Yeah, yeah. So you said you guys got into a lot of fights. So-- and that this is important to know, or just talk about, because just because you make a decision, and your intention is to do this thing that's going to be different for your life. And maybe you have a partner that agrees, doesn't mean there's not going to be some hiccups and disagreements on the way. So what-- even though you both agreed on the vision of your life what were the things that you argued about and how did you get through it?

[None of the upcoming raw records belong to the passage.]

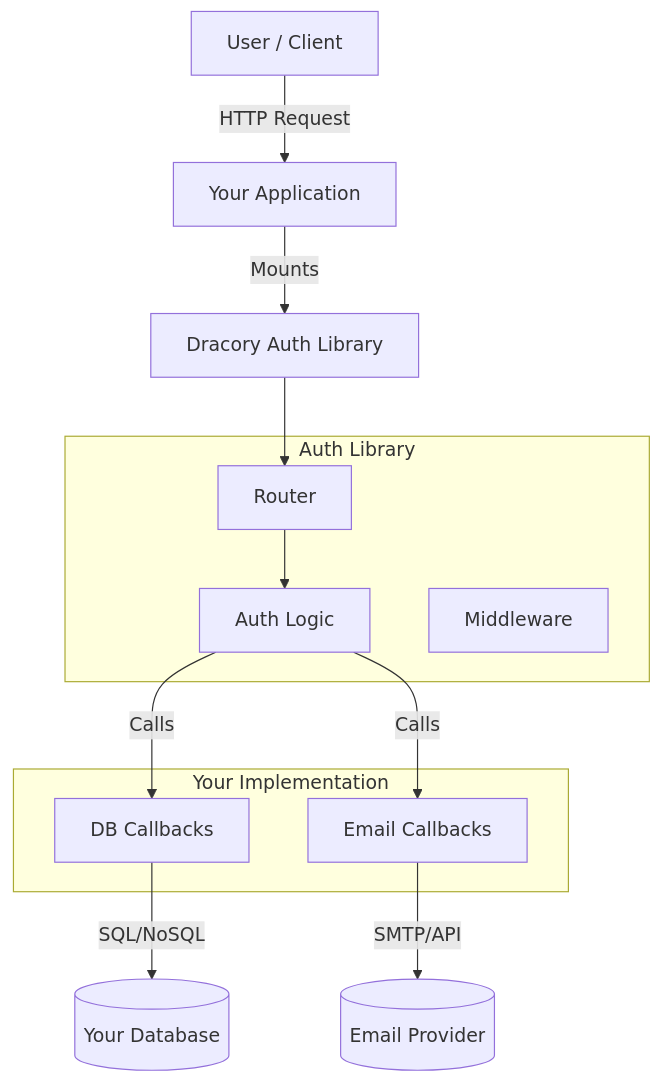
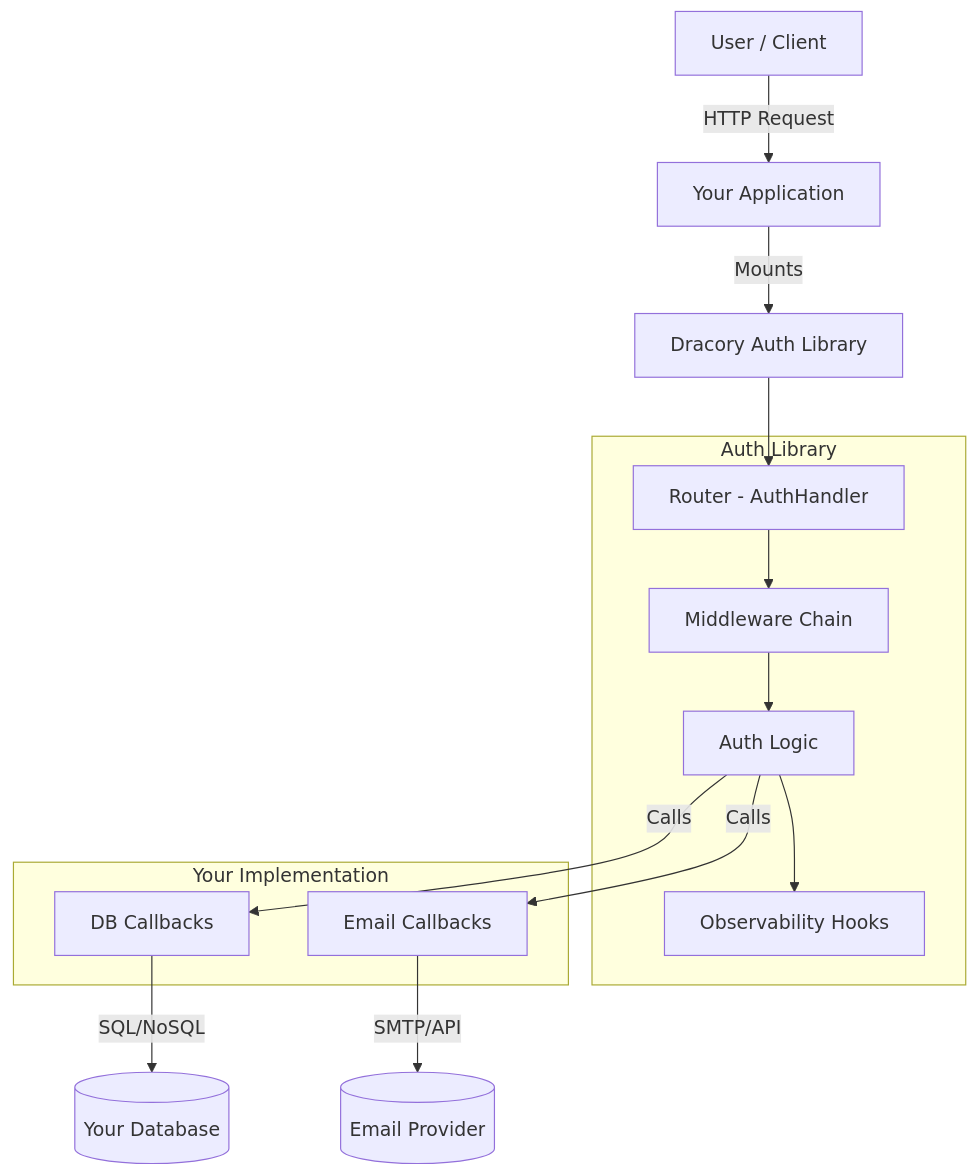
Before and after one commit to dracory/auth: the diagram in docs/livewiki/architecture.md, drawn with Mermaid. The commit also changed other lines of this file and 22 other files, not shown here.

````diff
--- a/docs/livewiki/architecture.md
+++ b/docs/livewiki/architecture.md
@@ -19,25 +24,28 @@
 ```mermaid
 graph TD
     User[User / Client] -->|HTTP Request| App[Your Application]
     App -->|Mounts| AuthLib[Dracory Auth Library]
     
     subgraph "Auth Library"
-        Router[Router]
+        Router[Router - AuthHandler]
+        Mid[Middleware Chain]
         Logic[Auth Logic]
-        Mid[Middleware]
+        Obs[Observability Hooks]
     end
     
     AuthLib --> Router
-    Router --> Logic
+    Router --> Mid
+    Mid --> Logic
+    Logic --> Obs
     
     subgraph "Your Implementation"
         DB_Adapter[DB Callbacks]
         Email_Adapter[Email Callbacks]
     end
     
     Logic -->|Calls| DB_Adapter
     Logic -->|Calls| Email_Adapter
     
     DB_Adapter -->|SQL/NoSQL| DB[(Your Database)]
     Email_Adapter -->|SMTP/API| Email[(Email Provider)]
 ```
````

So, the big thing for me was I was even so I was raised in immigrant household. My parents are from Ghana, but they're-- my parents handled their money separately, right? And then my wife, her parents, handled their money together. So I was very, like, opposed to that at first. I was like, "Well, why do we need to put our money together? Like, we could just have a joint account where we can use this for house expenses." But basically, I had the mindset of, you know, your debt is yours. My debt is mine. And, you know, after a while you start thinking about it. She said something that was really interesting. She's like, "Okay, well, if you're saving up for retirement on your own, and I'm struggling to save for retirement-- let's say you hit your number for retirement, that means that you're just going to go and retire and like for the next 10 years, "Hey, Renee, you catch up?" Like, how is that gonna work? This doesn't make any sense. Like, how are we going to build things together? If we're not putting our money together?" And I was like, "Oh, yeah, you're right. Like, I can't go to Australia by myself, I need you to come with me." Right? But it was something as simple as that, that, you know, made me think about, like, I'm really getting in my way, because of something that I was raised with. But for us, me and my wife, it didn't make much sense. And once she was able to show me like the power of us putting our money together and what we can do together, that really put us on another level. So that was the first argument. Then the second argument that we had were, like, well, whose debt do we pay off? Because I didn't also didn't mention to you, my wife also had some IRS tax issues that she didn't take care of, you know, when she was transitioning from a resident into working on her own. She was doing independent contracting for a year, mainly because her OB program finished before mine, so she was working on her own for a while and had some tax issues. So we're like, "Well, whose tax do we pay off first?" So we argued about that. But I want people to understand that this was a work in progress, like we didn't argue, and then all of a sudden, we walked away, right? Like we argued the first month of the budget, we went over the budget, right? And then the second month, we were over budget, but it was less than then we were the first time. Then by five months in we were like at zero based, right? Zero set budget. And then we just continue that, you know, and it works, you know, and for us, you know, the arguments that we have now are so small and so funny, but we laugh at the big arguments that we had before.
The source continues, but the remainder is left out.